* Exercise inputs
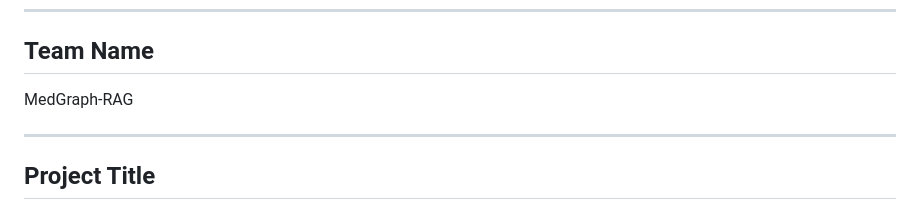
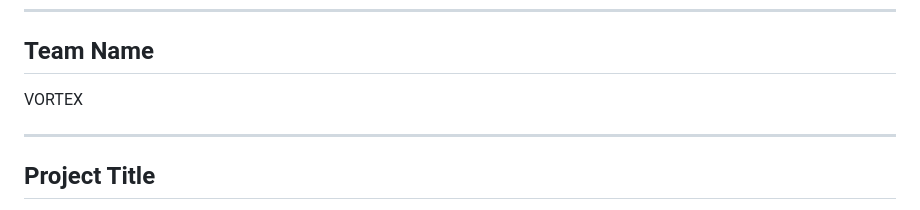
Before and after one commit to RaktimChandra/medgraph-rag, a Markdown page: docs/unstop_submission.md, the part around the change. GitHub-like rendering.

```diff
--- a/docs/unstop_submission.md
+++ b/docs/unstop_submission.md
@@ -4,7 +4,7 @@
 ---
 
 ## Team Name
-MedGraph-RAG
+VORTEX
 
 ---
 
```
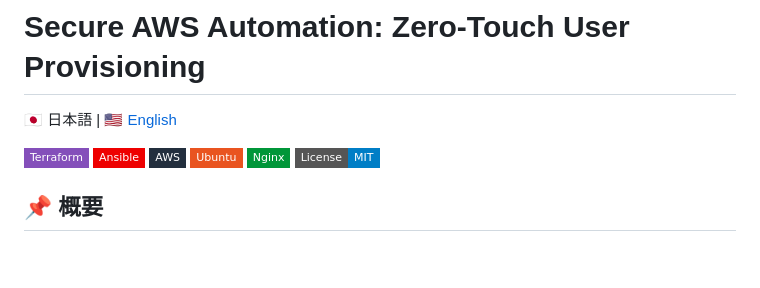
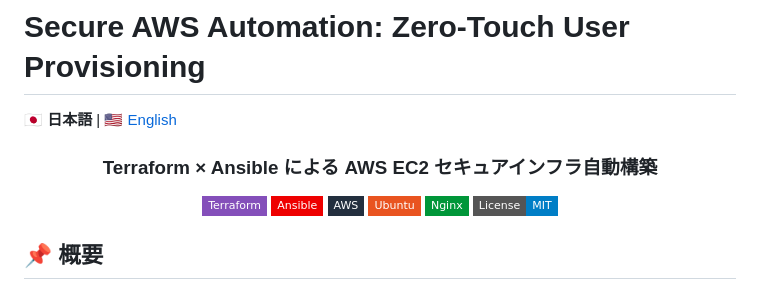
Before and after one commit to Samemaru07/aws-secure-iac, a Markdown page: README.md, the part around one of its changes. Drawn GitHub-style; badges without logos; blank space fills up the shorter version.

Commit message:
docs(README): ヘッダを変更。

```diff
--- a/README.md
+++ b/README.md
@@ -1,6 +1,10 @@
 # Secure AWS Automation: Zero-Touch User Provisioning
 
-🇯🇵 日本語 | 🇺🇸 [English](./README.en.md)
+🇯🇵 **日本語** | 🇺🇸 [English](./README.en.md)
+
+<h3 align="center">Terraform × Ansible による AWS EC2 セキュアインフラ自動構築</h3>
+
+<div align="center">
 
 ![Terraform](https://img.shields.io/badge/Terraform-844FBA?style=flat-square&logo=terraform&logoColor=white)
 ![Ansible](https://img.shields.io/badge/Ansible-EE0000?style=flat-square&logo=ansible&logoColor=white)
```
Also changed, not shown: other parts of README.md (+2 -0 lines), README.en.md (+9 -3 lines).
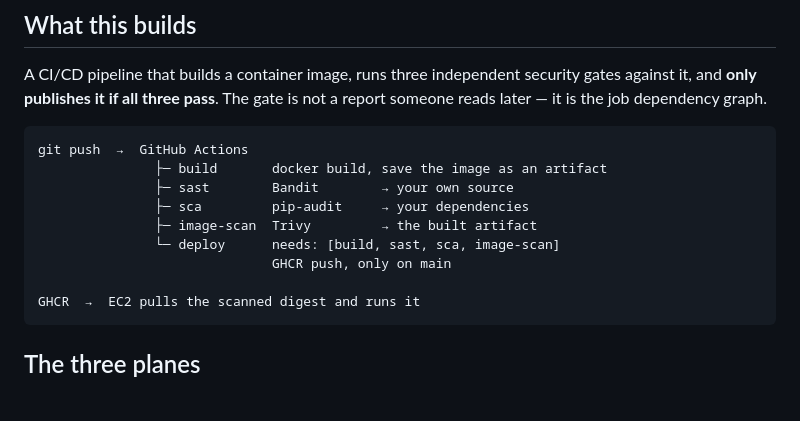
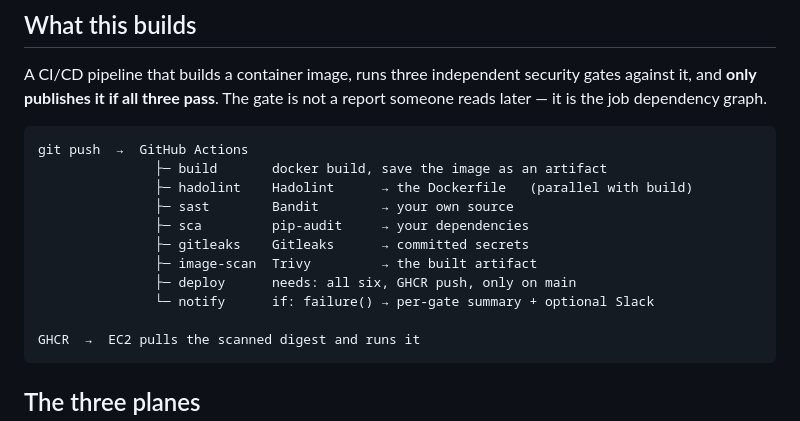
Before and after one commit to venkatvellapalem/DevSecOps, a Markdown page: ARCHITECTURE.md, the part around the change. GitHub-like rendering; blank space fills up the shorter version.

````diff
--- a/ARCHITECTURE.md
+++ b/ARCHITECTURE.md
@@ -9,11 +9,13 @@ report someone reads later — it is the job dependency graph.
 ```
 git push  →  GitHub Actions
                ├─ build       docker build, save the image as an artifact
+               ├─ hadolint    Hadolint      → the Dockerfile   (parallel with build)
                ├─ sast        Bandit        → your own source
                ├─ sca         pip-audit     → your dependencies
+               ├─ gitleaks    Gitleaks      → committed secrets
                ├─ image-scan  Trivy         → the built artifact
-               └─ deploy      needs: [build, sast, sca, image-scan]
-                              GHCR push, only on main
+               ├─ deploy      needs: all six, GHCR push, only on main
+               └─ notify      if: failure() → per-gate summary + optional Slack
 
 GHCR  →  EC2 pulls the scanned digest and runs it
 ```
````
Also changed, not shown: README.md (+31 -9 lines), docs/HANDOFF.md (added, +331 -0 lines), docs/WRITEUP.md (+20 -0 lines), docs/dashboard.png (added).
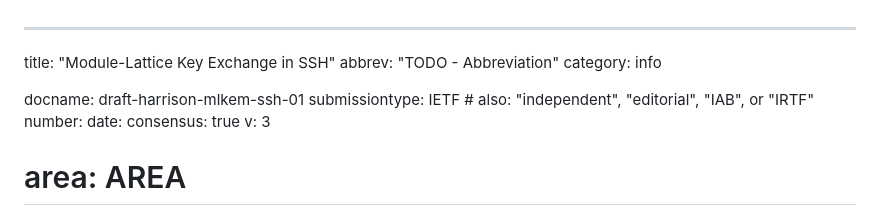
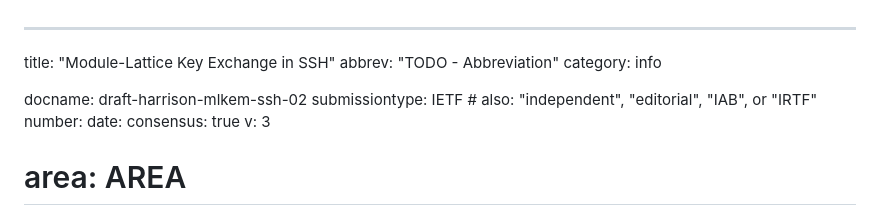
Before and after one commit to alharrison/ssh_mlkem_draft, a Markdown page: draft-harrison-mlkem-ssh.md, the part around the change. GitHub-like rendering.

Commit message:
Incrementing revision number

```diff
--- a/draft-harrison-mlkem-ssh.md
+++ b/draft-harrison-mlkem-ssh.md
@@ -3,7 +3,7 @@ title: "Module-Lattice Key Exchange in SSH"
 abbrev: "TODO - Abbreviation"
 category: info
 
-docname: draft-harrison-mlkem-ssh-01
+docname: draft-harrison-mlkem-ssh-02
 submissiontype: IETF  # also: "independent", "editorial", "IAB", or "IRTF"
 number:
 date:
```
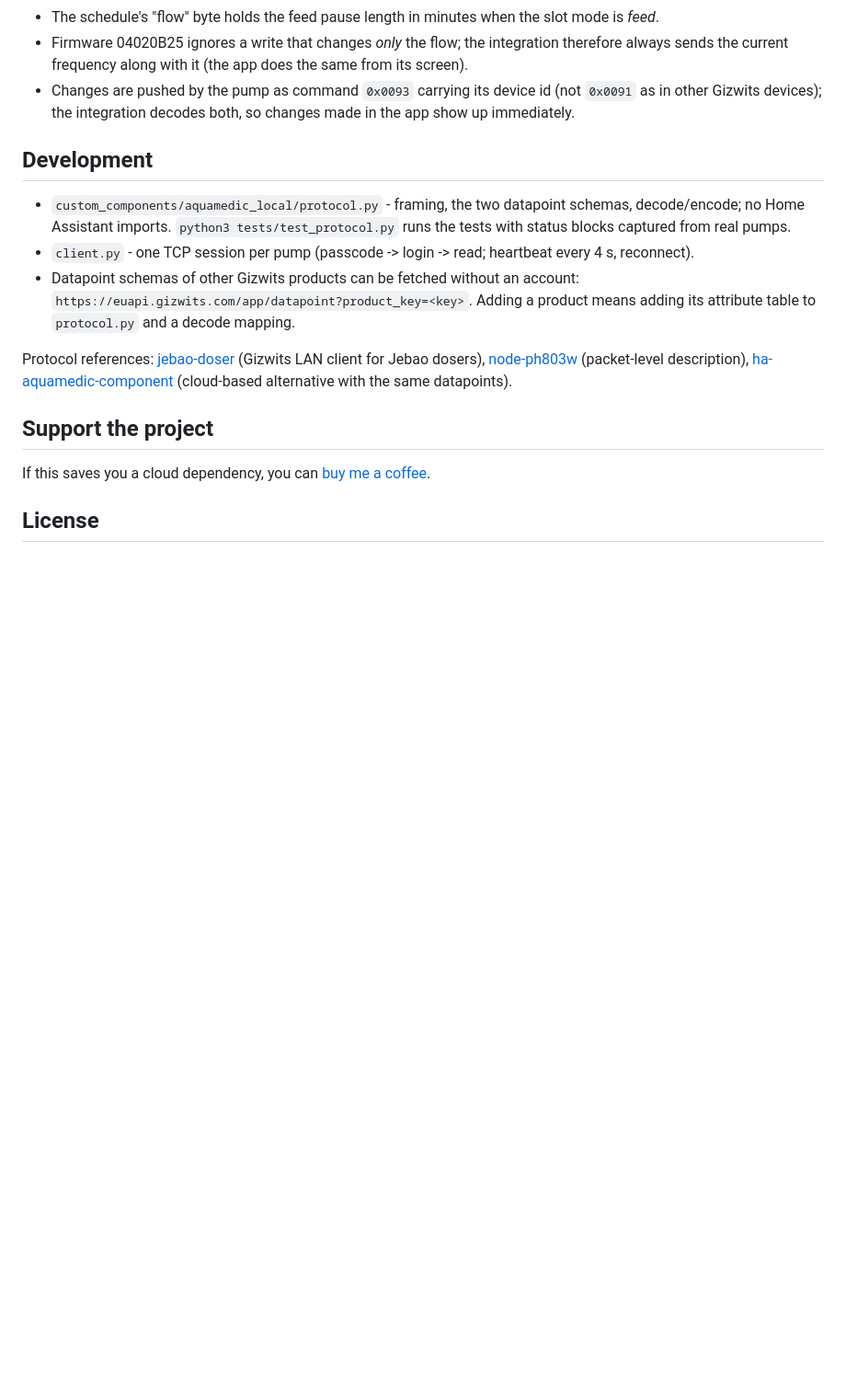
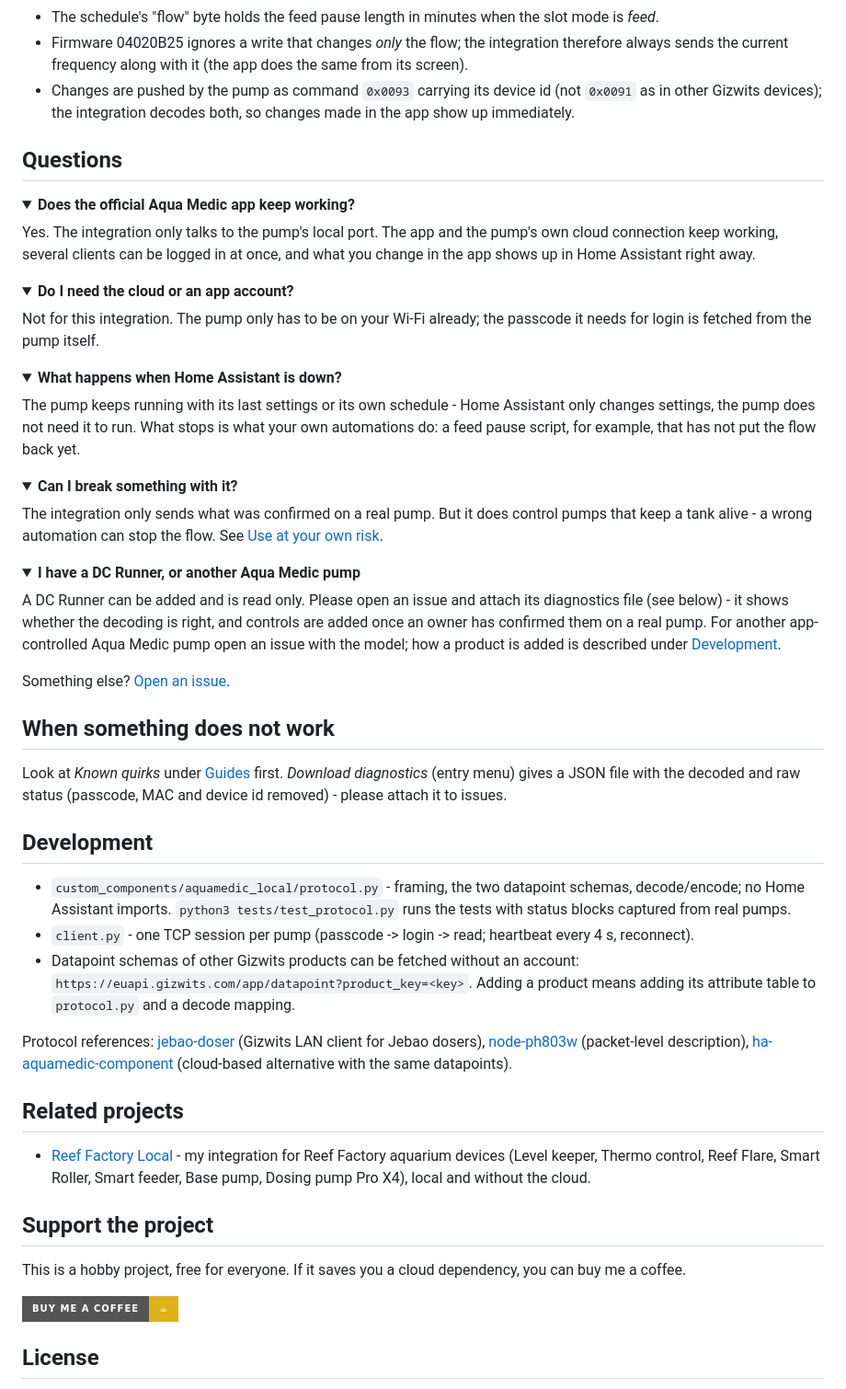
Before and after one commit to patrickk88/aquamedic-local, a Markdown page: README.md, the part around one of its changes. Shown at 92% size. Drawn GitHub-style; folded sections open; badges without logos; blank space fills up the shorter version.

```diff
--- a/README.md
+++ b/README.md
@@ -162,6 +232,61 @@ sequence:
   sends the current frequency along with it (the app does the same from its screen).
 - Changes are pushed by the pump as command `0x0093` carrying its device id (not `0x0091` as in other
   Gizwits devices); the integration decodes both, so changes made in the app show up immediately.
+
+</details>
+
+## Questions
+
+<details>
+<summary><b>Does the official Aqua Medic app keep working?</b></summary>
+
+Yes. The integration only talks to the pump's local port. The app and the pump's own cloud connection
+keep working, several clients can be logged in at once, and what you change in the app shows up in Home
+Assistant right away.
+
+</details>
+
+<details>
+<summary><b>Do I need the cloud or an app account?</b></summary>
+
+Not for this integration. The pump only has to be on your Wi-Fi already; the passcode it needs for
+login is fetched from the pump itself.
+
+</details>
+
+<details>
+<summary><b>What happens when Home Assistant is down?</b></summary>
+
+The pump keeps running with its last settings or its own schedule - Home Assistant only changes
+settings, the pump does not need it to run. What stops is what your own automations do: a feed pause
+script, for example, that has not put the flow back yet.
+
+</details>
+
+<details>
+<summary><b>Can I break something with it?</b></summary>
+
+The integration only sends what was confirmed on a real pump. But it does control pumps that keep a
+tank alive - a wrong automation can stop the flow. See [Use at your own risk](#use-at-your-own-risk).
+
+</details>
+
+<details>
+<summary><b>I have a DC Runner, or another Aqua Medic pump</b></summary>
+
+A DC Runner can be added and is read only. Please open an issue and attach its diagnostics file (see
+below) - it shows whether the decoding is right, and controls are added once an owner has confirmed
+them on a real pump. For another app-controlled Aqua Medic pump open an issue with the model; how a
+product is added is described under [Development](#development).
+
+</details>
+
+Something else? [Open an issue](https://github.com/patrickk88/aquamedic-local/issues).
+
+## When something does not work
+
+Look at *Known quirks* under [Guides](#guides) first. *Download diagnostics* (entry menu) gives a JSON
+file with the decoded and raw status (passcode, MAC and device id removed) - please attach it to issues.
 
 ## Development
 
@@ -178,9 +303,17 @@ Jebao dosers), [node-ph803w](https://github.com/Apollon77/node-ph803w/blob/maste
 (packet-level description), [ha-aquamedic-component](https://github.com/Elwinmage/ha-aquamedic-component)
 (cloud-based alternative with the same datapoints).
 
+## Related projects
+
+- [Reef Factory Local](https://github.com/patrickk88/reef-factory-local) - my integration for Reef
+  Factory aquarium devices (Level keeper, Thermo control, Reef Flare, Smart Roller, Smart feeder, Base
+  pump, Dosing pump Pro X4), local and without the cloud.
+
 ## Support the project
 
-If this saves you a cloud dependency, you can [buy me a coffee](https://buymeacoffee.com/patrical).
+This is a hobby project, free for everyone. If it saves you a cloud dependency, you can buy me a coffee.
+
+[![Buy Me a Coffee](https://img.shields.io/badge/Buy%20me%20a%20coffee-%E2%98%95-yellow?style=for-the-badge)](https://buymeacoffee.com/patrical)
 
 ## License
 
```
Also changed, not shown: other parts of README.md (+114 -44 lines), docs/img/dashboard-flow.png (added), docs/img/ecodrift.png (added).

* Work instruction
Your answer must be every record above, word for word, with no pictures.

* Response area
Before and after one commit to RaktimChandra/medgraph-rag, a Markdown page: docs/unstop_submission.md, the part around the change. GitHub-like rendering.

```diff
--- a/docs/unstop_submission.md
+++ b/docs/unstop_submission.md
@@ -4,7 +4,7 @@
 ---
 
 ## Team Name
-MedGraph-RAG
+VORTEX
 
 ---
 
```
Before and after one commit to Samemaru07/aws-secure-iac, a Markdown page: README.md, the part around one of its changes. Drawn GitHub-style; badges without logos; blank space fills up the shorter version.

Commit message:
docs(README): ヘッダを変更。

```diff
--- a/README.md
+++ b/README.md
@@ -1,6 +1,10 @@
 # Secure AWS Automation: Zero-Touch User Provisioning
 
-🇯🇵 日本語 | 🇺🇸 [English](./README.en.md)
+🇯🇵 **日本語** | 🇺🇸 [English](./README.en.md)
+
+<h3 align="center">Terraform × Ansible による AWS EC2 セキュアインフラ自動構築</h3>
+
+<div align="center">
 
 ![Terraform](https://img.shields.io/badge/Terraform-844FBA?style=flat-square&logo=terraform&logoColor=white)
 ![Ansible](https://img.shields.io/badge/Ansible-EE0000?style=flat-square&logo=ansible&logoColor=white)
```
Also changed, not shown: other parts of README.md (+2 -0 lines), README.en.md (+9 -3 lines).
Before and after one commit to venkatvellapalem/DevSecOps, a Markdown page: ARCHITECTURE.md, the part around the change. GitHub-like rendering; blank space fills up the shorter version.

````diff
--- a/ARCHITECTURE.md
+++ b/ARCHITECTURE.md
@@ -9,11 +9,13 @@ report someone reads later — it is the job dependency graph.
 ```
 git push  →  GitHub Actions
                ├─ build       docker build, save the image as an artifact
+               ├─ hadolint    Hadolint      → the Dockerfile   (parallel with build)
                ├─ sast        Bandit        → your own source
                ├─ sca         pip-audit     → your dependencies
+               ├─ gitleaks    Gitleaks      → committed secrets
                ├─ image-scan  Trivy         → the built artifact
-               └─ deploy      needs: [build, sast, sca, image-scan]
-                              GHCR push, only on main
+               ├─ deploy      needs: all six, GHCR push, only on main
+               └─ notify      if: failure() → per-gate summary + optional Slack
 
 GHCR  →  EC2 pulls the scanned digest and runs it
 ```
````
Also changed, not shown: README.md (+31 -9 lines), docs/HANDOFF.md (added, +331 -0 lines), docs/WRITEUP.md (+20 -0 lines), docs/dashboard.png (added).
Before and after one commit to alharrison/ssh_mlkem_draft, a Markdown page: draft-harrison-mlkem-ssh.md, the part around the change. GitHub-like rendering.

Commit message:
Incrementing revision number

```diff
--- a/draft-harrison-mlkem-ssh.md
+++ b/draft-harrison-mlkem-ssh.md
@@ -3,7 +3,7 @@ title: "Module-Lattice Key Exchange in SSH"
 abbrev: "TODO - Abbreviation"
 category: info
 
-docname: draft-harrison-mlkem-ssh-01
+docname: draft-harrison-mlkem-ssh-02
 submissiontype: IETF  # also: "independent", "editorial", "IAB", or "IRTF"
 number:
 date:
```
Before and after one commit to patrickk88/aquamedic-local, a Markdown page: README.md, the part around one of its changes. Shown at 92% size. Drawn GitHub-style; folded sections open; badges without logos; blank space fills up the shorter version.

```diff
--- a/README.md
+++ b/README.md
@@ -162,6 +232,61 @@ sequence:
   sends the current frequency along with it (the app does the same from its screen).
 - Changes are pushed by the pump as command `0x0093` carrying its device id (not `0x0091` as in other
   Gizwits devices); the integration decodes both, so changes made in the app show up immediately.
+
+</details>
+
+## Questions
+
+<details>
+<summary><b>Does the official Aqua Medic app keep working?</b></summary>
+
+Yes. The integration only talks to the pump's local port. The app and the pump's own cloud connection
+keep working, several clients can be logged in at once, and what you change in the app shows up in Home
+Assistant right away.
+
+</details>
+
+<details>
+<summary><b>Do I need the cloud or an app account?</b></summary>
+
+Not for this integration. The pump only has to be on your Wi-Fi already; the passcode it needs for
+login is fetched from the pump itself.
+
+</details>
+
+<details>
+<summary><b>What happens when Home Assistant is down?</b></summary>
+
+The pump keeps running with its last settings or its own schedule - Home Assistant only changes
+settings, the pump does not need it to run. What stops is what your own automations do: a feed pause
+script, for example, that has not put the flow back yet.
+
+</details>
+
+<details>
+<summary><b>Can I break something with it?</b></summary>
+
+The integration only sends what was confirmed on a real pump. But it does control pumps that keep a
+tank alive - a wrong automation can stop the flow. See [Use at your own risk](#use-at-your-own-risk).
+
+</details>
+
+<details>
+<summary><b>I have a DC Runner, or another Aqua Medic pump</b></summary>
+
+A DC Runner can be added and is read only. Please open an issue and attach its diagnostics file (see
+below) - it shows whether the decoding is right, and controls are added once an owner has confirmed
+them on a real pump. For another app-controlled Aqua Medic pump open an issue with the model; how a
+product is added is described under [Development](#development).
+
+</details>
+
+Something else? [Open an issue](https://github.com/patrickk88/aquamedic-local/issues).
+
+## When something does not work
+
+Look at *Known quirks* under [Guides](#guides) first. *Download diagnostics* (entry menu) gives a JSON
+file with the decoded and raw status (passcode, MAC and device id removed) - please attach it to issues.
 
 ## Development
 
@@ -178,9 +303,17 @@ Jebao dosers), [node-ph803w](https://github.com/Apollon77/node-ph803w/blob/maste
 (packet-level description), [ha-aquamedic-component](https://github.com/Elwinmage/ha-aquamedic-component)
 (cloud-based alternative with the same datapoints).
 
+## Related projects
+
+- [Reef Factory Local](https://github.com/patrickk88/reef-factory-local) - my integration for Reef
+  Factory aquarium devices (Level keeper, Thermo control, Reef Flare, Smart Roller, Smart feeder, Base
+  pump, Dosing pump Pro X4), local and without the cloud.
+
 ## Support the project
 
-If this saves you a cloud dependency, you can [buy me a coffee](https://buymeacoffee.com/patrical).
+This is a hobby project, free for everyone. If it saves you a cloud dependency, you can buy me a coffee.
+
+[![Buy Me a Coffee](https://img.shields.io/badge/Buy%20me%20a%20coffee-%E2%98%95-yellow?style=for-the-badge)](https://buymeacoffee.com/patrical)
 
 ## License
 
```
Also changed, not shown: other parts of README.md (+114 -44 lines), docs/img/dashboard-flow.png (added), docs/img/ecodrift.png (added).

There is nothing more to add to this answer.